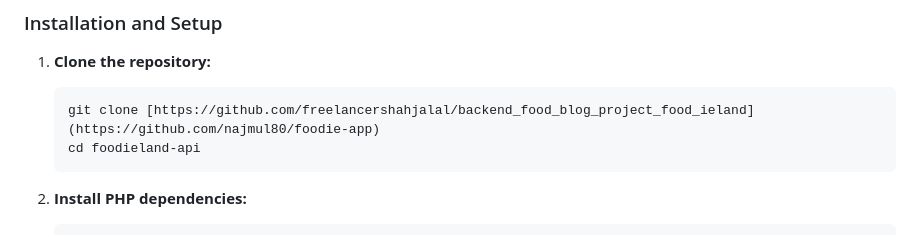
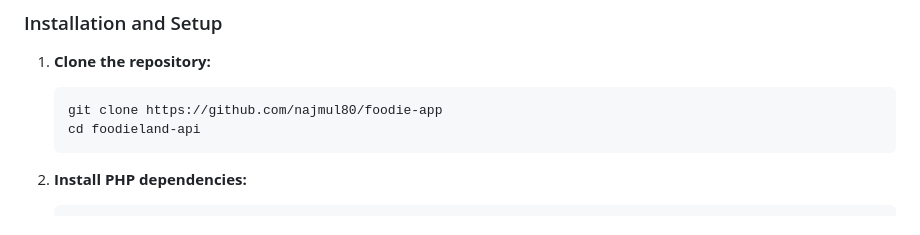
Before and after one commit to najmul80/foodie-app, a Markdown page: foodieland-api/README.md, the part around the change. Drawn GitHub-style.

Commit message:
Fix clone URL in README for foodieland-api

````diff
--- a/foodieland-api/README.md
+++ b/foodieland-api/README.md
@@ -36,7 +36,7 @@ This is the official Laravel backend API for the Foodieland web application. It
 
 1.  **Clone the repository:**
     ```bash
-    git clone [https://github.com/freelancershahjalal/backend_food_blog_project_food_ieland](https://github.com/najmul80/foodie-app)
+    git clone https://github.com/najmul80/foodie-app
     cd foodieland-api
     ```
 
````
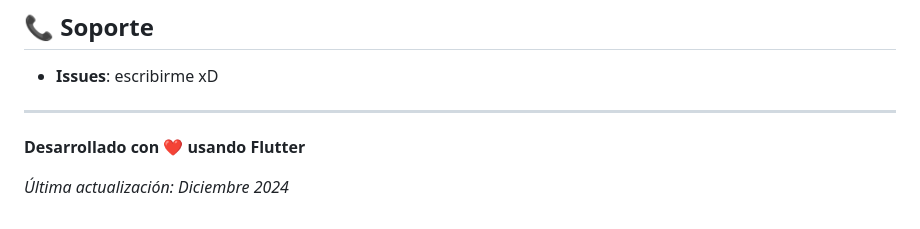
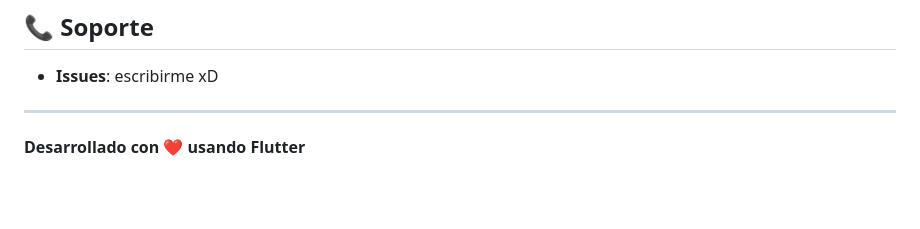
Before and after one commit to mazen-salah/Smart-TV-Remote-Control, a Markdown page: README.md, the part around the change. GitHub-like rendering; blank space fills up the shorter version.

Commit message:
update radme

```diff
--- a/README.md
+++ b/README.md
@@ -649,5 +649,3 @@ Este proyecto está bajo la Licencia MIT. Ver `LICENSE` para más detalles.
 ---
 
 **Desarrollado con ❤️ usando Flutter**
-
-*Última actualización: Diciembre 2024*
```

**Activity:** Pictures are to be left out; set down everything else in the records exactly.

**Reply:**
Before and after one commit to najmul80/foodie-app, a Markdown page: foodieland-api/README.md, the part around the change. Drawn GitHub-style.

Commit message:
Fix clone URL in README for foodieland-api

````diff
--- a/foodieland-api/README.md
+++ b/foodieland-api/README.md
@@ -36,7 +36,7 @@ This is the official Laravel backend API for the Foodieland web application. It
 
 1.  **Clone the repository:**
     ```bash
-    git clone [https://github.com/freelancershahjalal/backend_food_blog_project_food_ieland](https://github.com/najmul80/foodie-app)
+    git clone https://github.com/najmul80/foodie-app
     cd foodieland-api
     ```
 
````
Before and after one commit to mazen-salah/Smart-TV-Remote-Control, a Markdown page: README.md, the part around the change. GitHub-like rendering; blank space fills up the shorter version.

Commit message:
update radme

```diff
--- a/README.md
+++ b/README.md
@@ -649,5 +649,3 @@ Este proyecto está bajo la Licencia MIT. Ver `LICENSE` para más detalles.
 ---
 
 **Desarrollado con ❤️ usando Flutter**
-
-*Última actualización: Diciembre 2024*
```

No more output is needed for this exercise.